Not long ago, the vitamin appeared to almost rival fish oil in health benefits it provides. Now, contradicting studies and reviews seem to be the order of the day. Do you really need vitamin D supplements? If so, how much per day should you take?
Let's first look at some of the latest "findings" about the so-called "sunshine vitamin".
Obviously, the supplements industry is not happy with this one. According to the new Institute of Medicine guidelines on vitamin D, nearly 80 million Americans do not need vitamin D supplements. The guidelines are based on a study by Loyola University, which suggests lower blood levels of the vitamin for one to be considered deficient.
The new guidelines advise that almost all people get sufficient vitamin D when their blood levels are at or above 20 nanograms per milliliter (ng/ml). Older guidelines said people needed vitamin D levels above 30 ng/ml.
The study, which you can read on the Science Codex website, goes on to list the different guidelines for various health conditions, all lower than previous ones. But there is no consensus yet on this. Some would even deem this study controversial. Quoted from the same article:
However, the Institute of Medicine guidelines are controversial. For example, the Endocrine Society continues to endorse the older guidelines. Kramer said that people who are confused about how much vitamin D they need should consult with their doctors.
However there is a different view on this that borders on conspiracy theory. This one suggests that the federal government may be "keeping you sick by hiding facts on vitamin D". According to orthopedic surgeon Dr. Lee Hieb, the federal government's guidelines for vitamin D may not offer sufficient amounts of the vitamin.

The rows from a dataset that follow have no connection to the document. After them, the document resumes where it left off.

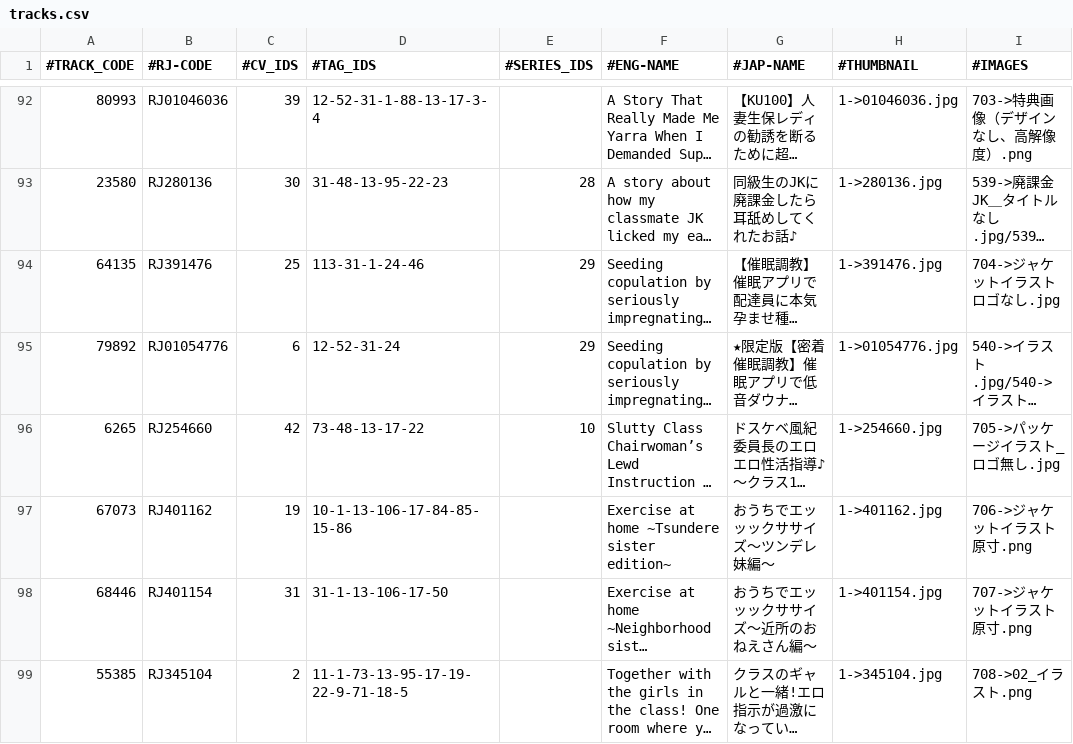
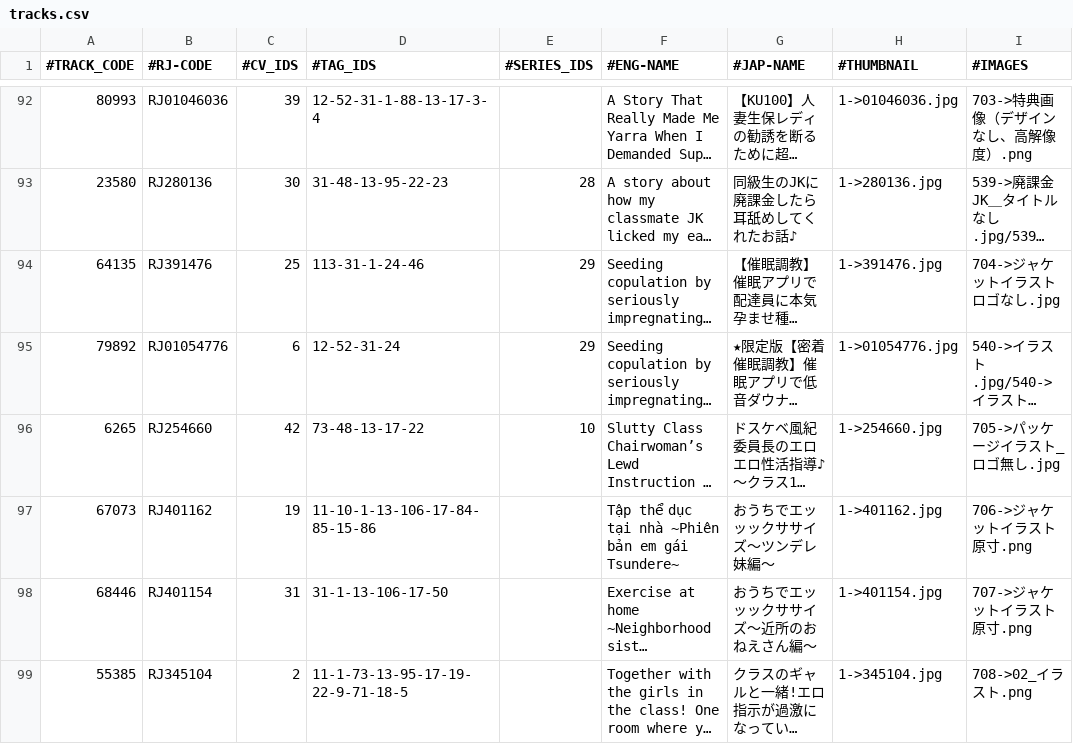
Before and after one commit to nguyenHoangDung0504/na-v3, a CSV file: @resources/databases/s1/tracks.csv, drawn as a sheet; only a part is shown, gaps mark what is left out; long unchanged cells end in …; the diff names each change by its address in the sheet, - before the commit and + after, or states it on an @@ line.

```diff
--- a/@resources/databases/s1/tracks.csv
+++ b/@resources/databases/s1/tracks.csv
-D97 (#TAG_IDS): 10-1-13-106-17-84-85-15-86
+D97 (#TAG_IDS): 11-10-1-13-106-17-84-85-15-86
-F97 (#ENG-NAME): Exercise at home ~Tsundere sister edition~
+F97 (#ENG-NAME): Tập thể dục tại nhà ~Phiên bản em gái Tsundere~
```
Also changed, not shown: @resources/databases/s1/tag.csv, 3 other files.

Dr. Heib, a new columnist at WND explained how the daily allowance of Vitamin D, mainly D3 is lacking in millions of people through the federal government’s guideline of (600-800 IU) and that such levels are misleading and unhealthy. She said such recommendations by the federal government are based on so-called medical “consensus” rather than actual scientific facts.
She said as a result, such a “consensus” has been robbing patients of their health. See full the post
Dr. Hieb is not alone on this one. Celebrity doctor, Mehmet Oz, recommends supplementing with at least 1000 IU of vitamin D3 (which is said to be the most active form).
So, what is the right dosage of vitamin D supplement? Well, this is one tricky animal. Consider this:
- You can't really tell how much of the vitamin you get from the sun.
- Your geographic location may determine how much you get from the sun.
- You get more or less from the sun depending on the season.
- Those who work outdoors typically get more exposure than those who work indoors.
- Older people absorb less vitamin D through the skin than younger people.
- The amount of skin pigment plays a part.
- Your body weight may determine your blood levels of the vitamin.
In 1997, the recommended amounts of vitamin D were changed to account for different ages. Amounts are now given in Adequate Intake (AI) and not Recommended Dietary Allowance (RDA). The recommendations are significantly lower than those suggested by Dr. Hieb and Dr. Oz.
The nearer you are to the Equator the less likely you are to be in need of vitamin D supplements, presuming you spend approximately 15 minutes or more everyday in out the sun without sunscreen. For most healthy, younger people, taking a good daily multivitamin may be sufficient. Of course, consulting a knowledgeable healthcare professional would be the best way to find out if you need a supplement, and the dosage.